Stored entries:
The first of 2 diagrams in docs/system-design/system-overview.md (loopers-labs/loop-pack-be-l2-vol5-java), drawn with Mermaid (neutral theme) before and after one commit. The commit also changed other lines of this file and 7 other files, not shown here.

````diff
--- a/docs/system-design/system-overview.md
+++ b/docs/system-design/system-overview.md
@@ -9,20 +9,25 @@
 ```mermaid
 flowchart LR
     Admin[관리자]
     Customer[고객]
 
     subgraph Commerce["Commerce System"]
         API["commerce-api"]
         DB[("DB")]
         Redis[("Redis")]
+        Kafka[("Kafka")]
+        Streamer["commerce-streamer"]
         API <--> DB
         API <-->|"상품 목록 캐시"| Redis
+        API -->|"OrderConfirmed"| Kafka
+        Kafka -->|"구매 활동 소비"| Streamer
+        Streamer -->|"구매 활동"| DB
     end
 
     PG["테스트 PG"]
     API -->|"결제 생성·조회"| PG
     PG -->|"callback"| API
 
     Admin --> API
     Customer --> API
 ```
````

--

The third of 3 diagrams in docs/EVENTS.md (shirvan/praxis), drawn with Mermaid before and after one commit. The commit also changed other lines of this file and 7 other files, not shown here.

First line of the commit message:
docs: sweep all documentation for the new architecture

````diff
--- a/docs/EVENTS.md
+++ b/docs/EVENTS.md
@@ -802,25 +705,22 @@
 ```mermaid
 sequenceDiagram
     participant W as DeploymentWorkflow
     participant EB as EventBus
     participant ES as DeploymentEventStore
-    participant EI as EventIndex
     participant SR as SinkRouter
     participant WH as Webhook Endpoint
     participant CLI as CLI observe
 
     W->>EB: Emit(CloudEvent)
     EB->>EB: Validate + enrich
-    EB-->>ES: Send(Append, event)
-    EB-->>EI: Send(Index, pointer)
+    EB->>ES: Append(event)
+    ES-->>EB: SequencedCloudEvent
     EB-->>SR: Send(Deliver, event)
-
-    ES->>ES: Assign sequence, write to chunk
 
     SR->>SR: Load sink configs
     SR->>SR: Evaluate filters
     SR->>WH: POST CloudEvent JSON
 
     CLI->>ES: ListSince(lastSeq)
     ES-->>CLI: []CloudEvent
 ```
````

**Exercise description**
Lines containing the word "also": copy every one of them from the records above.

**Output below**
The first of 2 diagrams in docs/system-design/system-overview.md (loopers-labs/loop-pack-be-l2-vol5-java), drawn with Mermaid (neutral theme) before and after one commit. The commit also changed other lines of this file and 7 other files, not shown here.
The third of 3 diagrams in docs/EVENTS.md (shirvan/praxis), drawn with Mermaid before and after one commit. The commit also changed other lines of this file and 7 other files, not shown here.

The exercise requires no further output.